▶

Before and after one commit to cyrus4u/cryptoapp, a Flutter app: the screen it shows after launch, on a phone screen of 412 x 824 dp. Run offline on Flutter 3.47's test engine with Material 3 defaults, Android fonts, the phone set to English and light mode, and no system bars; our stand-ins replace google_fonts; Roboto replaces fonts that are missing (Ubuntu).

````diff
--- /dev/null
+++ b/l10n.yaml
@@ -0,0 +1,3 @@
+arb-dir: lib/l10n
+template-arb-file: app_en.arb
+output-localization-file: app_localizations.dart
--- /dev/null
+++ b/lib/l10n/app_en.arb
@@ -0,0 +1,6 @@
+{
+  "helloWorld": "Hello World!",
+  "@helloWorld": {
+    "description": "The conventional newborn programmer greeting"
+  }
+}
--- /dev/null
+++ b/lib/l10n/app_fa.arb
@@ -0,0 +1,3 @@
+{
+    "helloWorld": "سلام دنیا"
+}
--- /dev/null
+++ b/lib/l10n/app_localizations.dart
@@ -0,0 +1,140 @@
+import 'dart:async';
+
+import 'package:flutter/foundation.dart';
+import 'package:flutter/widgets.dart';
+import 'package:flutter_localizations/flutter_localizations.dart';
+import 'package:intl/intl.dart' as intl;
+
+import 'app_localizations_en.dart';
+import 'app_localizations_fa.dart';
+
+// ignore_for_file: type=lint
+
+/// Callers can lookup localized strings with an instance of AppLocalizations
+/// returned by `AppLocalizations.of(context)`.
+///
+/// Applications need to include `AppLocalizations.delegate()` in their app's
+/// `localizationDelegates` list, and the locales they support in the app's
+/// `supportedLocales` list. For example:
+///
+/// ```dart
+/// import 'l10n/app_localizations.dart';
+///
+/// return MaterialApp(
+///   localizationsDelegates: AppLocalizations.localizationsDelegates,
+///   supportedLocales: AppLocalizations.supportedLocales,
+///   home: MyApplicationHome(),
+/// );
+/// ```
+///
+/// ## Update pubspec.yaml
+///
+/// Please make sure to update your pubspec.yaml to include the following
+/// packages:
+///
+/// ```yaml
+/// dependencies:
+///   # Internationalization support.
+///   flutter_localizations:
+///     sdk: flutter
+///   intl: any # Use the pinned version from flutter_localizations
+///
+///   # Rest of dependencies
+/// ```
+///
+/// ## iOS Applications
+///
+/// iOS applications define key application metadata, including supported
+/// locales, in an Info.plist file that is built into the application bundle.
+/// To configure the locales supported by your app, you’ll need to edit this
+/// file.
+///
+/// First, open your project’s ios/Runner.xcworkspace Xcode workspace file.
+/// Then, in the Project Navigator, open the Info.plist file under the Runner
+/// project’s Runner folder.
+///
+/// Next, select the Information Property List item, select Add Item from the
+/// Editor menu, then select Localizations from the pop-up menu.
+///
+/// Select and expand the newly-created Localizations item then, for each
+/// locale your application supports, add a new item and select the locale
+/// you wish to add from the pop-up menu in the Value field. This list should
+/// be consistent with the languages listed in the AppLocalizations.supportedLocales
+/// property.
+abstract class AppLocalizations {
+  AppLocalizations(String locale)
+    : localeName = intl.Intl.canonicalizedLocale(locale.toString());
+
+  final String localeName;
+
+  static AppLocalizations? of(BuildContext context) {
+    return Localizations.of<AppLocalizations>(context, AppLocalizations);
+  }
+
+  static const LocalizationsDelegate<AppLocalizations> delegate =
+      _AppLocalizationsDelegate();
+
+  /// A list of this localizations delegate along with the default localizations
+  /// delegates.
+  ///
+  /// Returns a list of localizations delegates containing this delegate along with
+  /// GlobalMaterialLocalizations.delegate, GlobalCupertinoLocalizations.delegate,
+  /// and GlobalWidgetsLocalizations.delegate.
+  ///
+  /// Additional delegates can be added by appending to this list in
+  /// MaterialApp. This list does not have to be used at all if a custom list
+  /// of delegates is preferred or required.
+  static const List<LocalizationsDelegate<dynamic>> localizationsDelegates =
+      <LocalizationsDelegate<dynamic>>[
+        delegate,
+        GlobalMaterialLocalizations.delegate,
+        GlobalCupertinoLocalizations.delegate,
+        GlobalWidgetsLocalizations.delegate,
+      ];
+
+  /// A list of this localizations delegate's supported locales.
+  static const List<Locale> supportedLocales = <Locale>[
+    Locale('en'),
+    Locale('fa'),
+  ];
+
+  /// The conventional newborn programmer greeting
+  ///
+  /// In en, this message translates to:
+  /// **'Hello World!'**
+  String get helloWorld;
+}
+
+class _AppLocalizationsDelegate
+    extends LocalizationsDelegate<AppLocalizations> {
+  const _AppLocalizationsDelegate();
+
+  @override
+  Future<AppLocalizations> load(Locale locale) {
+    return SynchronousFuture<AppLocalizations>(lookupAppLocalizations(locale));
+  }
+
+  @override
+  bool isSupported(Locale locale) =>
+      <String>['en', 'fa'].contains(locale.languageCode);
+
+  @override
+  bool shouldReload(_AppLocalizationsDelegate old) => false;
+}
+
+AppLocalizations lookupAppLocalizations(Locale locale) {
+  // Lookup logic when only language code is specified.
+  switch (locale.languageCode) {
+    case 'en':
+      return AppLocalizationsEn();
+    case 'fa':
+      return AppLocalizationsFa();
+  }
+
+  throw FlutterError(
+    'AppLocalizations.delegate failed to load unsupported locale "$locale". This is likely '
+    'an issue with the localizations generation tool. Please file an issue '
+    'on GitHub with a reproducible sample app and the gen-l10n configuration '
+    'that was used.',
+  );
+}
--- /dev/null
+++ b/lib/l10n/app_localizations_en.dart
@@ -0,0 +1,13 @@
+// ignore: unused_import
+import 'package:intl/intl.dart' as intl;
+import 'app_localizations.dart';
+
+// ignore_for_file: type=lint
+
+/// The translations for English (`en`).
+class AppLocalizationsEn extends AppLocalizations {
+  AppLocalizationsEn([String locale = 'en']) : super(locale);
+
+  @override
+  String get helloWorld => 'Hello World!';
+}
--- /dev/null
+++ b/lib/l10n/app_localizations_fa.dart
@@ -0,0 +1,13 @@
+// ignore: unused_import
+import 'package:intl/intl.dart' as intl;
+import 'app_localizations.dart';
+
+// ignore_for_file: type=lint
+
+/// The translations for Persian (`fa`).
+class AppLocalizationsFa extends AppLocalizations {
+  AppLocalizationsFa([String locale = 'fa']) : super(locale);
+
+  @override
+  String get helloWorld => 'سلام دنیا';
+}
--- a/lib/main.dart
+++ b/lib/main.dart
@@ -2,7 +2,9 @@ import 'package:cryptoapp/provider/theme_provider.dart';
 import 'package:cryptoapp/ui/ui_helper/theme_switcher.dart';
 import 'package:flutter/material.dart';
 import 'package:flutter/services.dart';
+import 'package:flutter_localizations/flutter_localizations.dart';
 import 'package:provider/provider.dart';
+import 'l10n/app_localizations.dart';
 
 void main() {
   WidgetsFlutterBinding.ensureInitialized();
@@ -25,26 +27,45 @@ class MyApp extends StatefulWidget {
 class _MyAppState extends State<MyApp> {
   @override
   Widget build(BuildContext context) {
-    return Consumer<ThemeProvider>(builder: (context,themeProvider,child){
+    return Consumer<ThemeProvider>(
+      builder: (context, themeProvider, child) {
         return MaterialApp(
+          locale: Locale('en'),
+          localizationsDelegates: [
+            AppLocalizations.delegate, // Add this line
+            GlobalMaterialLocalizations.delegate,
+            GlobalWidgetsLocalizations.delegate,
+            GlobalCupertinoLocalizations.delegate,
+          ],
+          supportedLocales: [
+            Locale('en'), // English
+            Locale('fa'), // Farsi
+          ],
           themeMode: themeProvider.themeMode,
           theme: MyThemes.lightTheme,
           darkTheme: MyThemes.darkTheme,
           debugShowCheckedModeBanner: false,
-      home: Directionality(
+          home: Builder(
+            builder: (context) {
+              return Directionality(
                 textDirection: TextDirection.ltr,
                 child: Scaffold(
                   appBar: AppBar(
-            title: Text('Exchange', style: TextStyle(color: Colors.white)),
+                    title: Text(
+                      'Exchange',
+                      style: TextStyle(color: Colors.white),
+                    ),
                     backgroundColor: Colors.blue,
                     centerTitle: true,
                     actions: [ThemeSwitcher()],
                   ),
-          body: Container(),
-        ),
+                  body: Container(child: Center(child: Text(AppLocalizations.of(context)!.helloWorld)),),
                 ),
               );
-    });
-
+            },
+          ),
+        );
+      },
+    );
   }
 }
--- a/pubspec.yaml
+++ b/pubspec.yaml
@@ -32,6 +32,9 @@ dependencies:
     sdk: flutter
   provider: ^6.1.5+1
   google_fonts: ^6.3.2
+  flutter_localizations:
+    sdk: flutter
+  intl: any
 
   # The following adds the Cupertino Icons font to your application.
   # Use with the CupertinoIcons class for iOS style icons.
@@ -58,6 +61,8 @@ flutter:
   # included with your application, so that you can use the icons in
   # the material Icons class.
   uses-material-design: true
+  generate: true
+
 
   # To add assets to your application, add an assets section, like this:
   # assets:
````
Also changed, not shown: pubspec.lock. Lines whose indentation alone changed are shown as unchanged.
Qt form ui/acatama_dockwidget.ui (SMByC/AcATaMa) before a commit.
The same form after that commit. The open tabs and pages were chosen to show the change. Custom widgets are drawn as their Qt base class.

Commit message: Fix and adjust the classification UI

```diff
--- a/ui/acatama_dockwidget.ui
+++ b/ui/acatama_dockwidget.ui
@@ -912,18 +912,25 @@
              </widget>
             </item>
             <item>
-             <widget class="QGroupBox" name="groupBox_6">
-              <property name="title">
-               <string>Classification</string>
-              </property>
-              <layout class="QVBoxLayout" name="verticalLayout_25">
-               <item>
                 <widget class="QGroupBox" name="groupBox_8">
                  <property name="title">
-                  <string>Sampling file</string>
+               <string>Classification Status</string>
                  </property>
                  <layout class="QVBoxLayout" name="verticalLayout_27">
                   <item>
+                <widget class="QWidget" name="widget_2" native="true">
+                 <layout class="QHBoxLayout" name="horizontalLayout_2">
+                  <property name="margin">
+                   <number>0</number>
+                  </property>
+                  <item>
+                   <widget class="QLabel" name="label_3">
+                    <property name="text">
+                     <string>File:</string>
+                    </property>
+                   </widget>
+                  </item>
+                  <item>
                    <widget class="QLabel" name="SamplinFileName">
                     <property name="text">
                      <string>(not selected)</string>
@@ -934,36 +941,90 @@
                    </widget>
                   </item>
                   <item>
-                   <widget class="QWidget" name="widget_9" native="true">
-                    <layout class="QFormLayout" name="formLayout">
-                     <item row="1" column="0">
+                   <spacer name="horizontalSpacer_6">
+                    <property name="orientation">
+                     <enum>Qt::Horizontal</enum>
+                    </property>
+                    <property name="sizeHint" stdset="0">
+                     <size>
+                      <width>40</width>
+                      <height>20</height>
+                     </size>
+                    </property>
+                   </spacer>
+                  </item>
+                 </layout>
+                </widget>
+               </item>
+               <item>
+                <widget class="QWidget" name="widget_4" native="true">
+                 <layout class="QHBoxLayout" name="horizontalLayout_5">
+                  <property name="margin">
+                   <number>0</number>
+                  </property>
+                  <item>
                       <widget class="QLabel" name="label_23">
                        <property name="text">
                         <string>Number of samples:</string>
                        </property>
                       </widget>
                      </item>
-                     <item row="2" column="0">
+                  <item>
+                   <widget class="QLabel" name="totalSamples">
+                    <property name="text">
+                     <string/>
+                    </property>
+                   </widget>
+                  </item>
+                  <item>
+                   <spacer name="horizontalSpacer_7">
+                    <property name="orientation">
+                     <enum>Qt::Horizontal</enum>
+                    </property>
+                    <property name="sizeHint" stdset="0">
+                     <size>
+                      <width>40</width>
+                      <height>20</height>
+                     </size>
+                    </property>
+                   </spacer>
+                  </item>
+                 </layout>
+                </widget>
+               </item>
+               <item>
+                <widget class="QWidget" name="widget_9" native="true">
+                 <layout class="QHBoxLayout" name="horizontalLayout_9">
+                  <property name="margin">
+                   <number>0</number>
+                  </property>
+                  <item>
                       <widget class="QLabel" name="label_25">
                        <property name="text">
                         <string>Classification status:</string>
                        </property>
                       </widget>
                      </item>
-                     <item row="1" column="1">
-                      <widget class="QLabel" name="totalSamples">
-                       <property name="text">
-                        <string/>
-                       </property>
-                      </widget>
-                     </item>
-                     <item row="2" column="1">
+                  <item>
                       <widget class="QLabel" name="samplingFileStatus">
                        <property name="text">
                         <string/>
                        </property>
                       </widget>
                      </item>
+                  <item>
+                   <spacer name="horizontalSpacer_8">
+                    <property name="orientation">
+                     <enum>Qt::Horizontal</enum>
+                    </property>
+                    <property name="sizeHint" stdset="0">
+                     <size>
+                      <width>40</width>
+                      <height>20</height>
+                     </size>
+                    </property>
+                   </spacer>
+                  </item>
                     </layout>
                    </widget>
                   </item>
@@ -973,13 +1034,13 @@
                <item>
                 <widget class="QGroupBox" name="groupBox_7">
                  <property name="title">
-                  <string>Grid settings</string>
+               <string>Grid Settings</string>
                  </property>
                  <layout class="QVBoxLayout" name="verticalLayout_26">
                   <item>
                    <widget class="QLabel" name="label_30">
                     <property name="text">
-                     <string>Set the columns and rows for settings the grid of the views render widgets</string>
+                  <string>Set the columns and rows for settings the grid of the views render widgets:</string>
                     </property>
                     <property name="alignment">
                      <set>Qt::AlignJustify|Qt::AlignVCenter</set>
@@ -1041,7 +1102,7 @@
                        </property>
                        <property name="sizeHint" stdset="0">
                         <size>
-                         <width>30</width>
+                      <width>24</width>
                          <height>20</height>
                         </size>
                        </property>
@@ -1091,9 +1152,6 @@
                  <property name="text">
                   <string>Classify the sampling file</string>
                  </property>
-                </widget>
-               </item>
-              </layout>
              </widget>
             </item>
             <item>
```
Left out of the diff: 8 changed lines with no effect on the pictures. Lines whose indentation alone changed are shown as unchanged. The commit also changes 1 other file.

◀

[DESCRIPTION OF THE TASK] Pull out all lines from the entries above that include the word "GlobalMaterialLocalizations".

[ANSWER BOX]
+  /// GlobalMaterialLocalizations.delegate, GlobalCupertinoLocalizations.delegate,
+        GlobalMaterialLocalizations.delegate,
+            GlobalMaterialLocalizations.delegate,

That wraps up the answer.